» Exercise brief:
Select all lines in the records that include "slug".

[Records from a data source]
· · ·

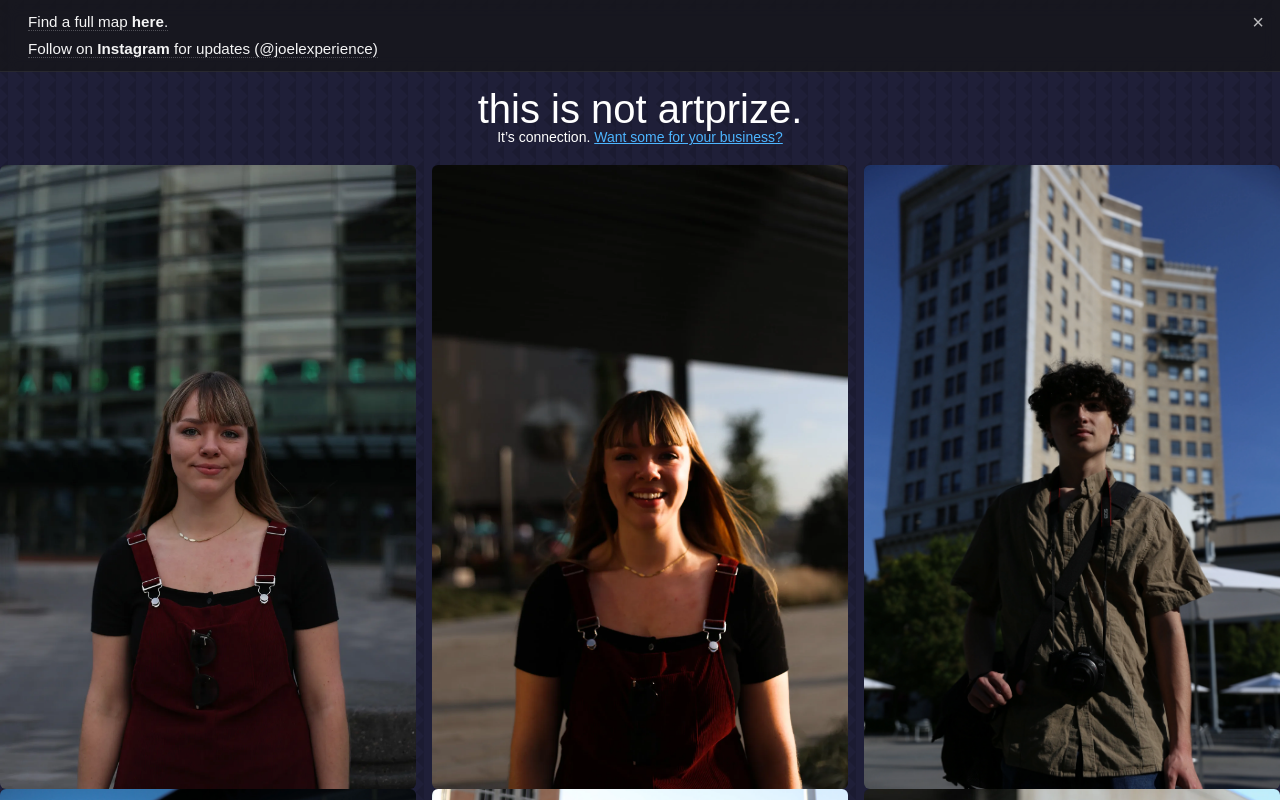
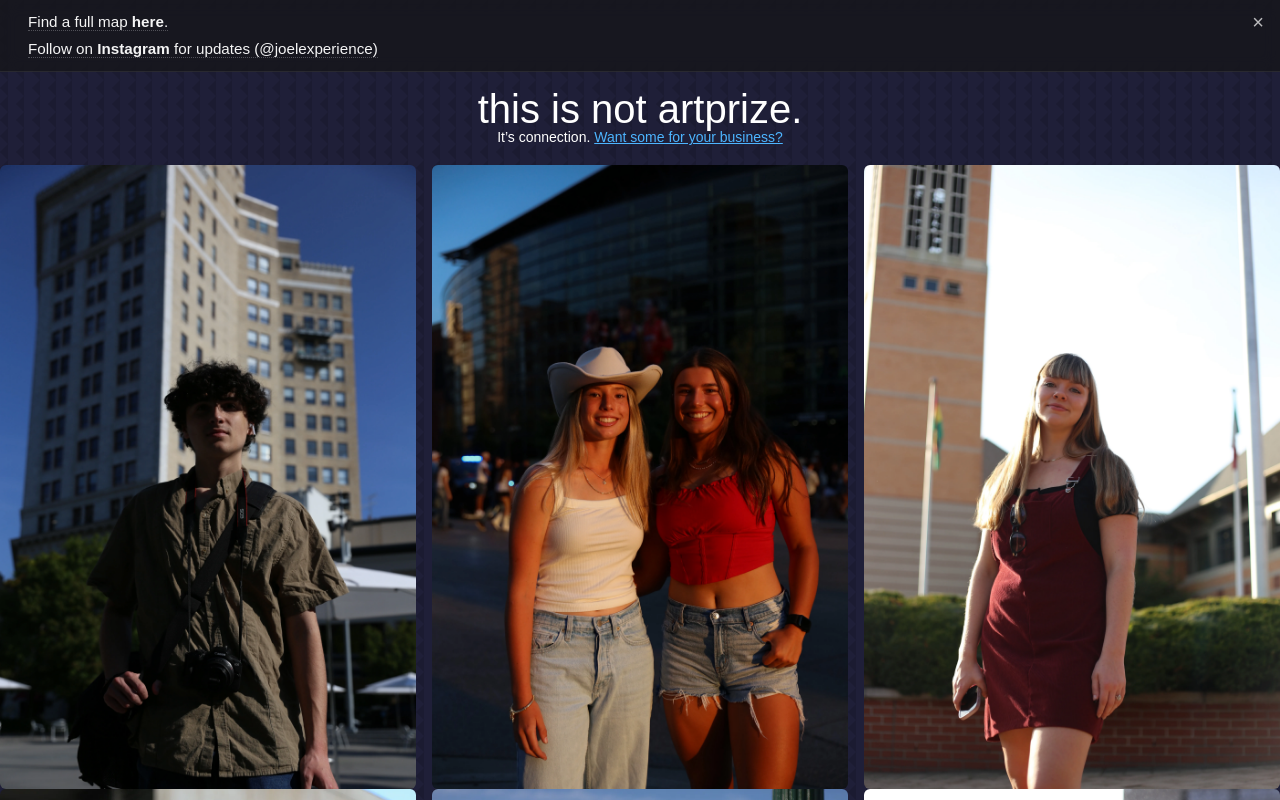
Before and after one commit to xeonstaff/joels-portfolio, a React (Create React App) app: page /tina in a window 1280 px wide. Shown: the top 800 px of the page. Built offline with nearby package versions, Linux system fonts and the light colour scheme.

Commit message:
handle double-digit sorting numbers on directories

```diff
--- a/src/pages/TINA.jsx
+++ b/src/pages/TINA.jsx
@@ -27,6 +27,21 @@ function buildFolders() {
   return Array.from(bySlug.values()).map((f) => ({ ...f, caption: f.caption || f.slug }));
 }
 
+function parseSeriesKey(slug) {
+  const m = String(slug).match(/^(\d+)\s*([A-Za-z])?/);
+  const num = m ? parseInt(m[1], 10) : Number.POSITIVE_INFINITY;
+  const letterRank = m && m[2] ? m[2].toUpperCase().charCodeAt(0) : 0; // no letter comes before A
+  return { num, letterRank };
+}
+
+function sortBySeries(a, b) {
+  const A = parseSeriesKey(a.slug);
+  const B = parseSeriesKey(b.slug);
+  if (A.num !== B.num) return A.num - B.num;
+  if (A.letterRank !== B.letterRank) return A.letterRank - B.letterRank;
+  return a.slug.localeCompare(b.slug, undefined, { numeric: true, sensitivity: "base" });
+}
+
 const TINA = () => {
   const [folders, setFolders] = useState([]);
   useEffect(() => setFolders(buildFolders()), []);
@@ -48,7 +63,7 @@ const TINA = () => {
         columnClassName="my-masonry-grid_column"
       >
         {folders
-          .sort((a, b) => Number(a.slug) - Number(b.slug))
+          .sort(sortBySeries)
           .map(({ slug, coverSrc, caption }) => (
             <a key={slug} href={`/tina/${slug}`} className="gallery-item" aria-label={`Open series ${caption}`}>
               {coverSrc ? <img src={coverSrc} alt={caption} loading="lazy" /> : <div className="fallback-box" />}
```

· · ·

» Solution for this task:
   return Array.from(bySlug.values()).map((f) => ({ ...f, caption: f.caption || f.slug }));
+function parseSeriesKey(slug) {
+  const m = String(slug).match(/^(\d+)\s*([A-Za-z])?/);
+  const A = parseSeriesKey(a.slug);
+  const B = parseSeriesKey(b.slug);
+  return a.slug.localeCompare(b.slug, undefined, { numeric: true, sensitivity: "base" });
-          .sort((a, b) => Number(a.slug) - Number(b.slug))
           .map(({ slug, coverSrc, caption }) => (
             <a key={slug} href={`/tina/${slug}`} className="gallery-item" aria-label={`Open series ${caption}`}>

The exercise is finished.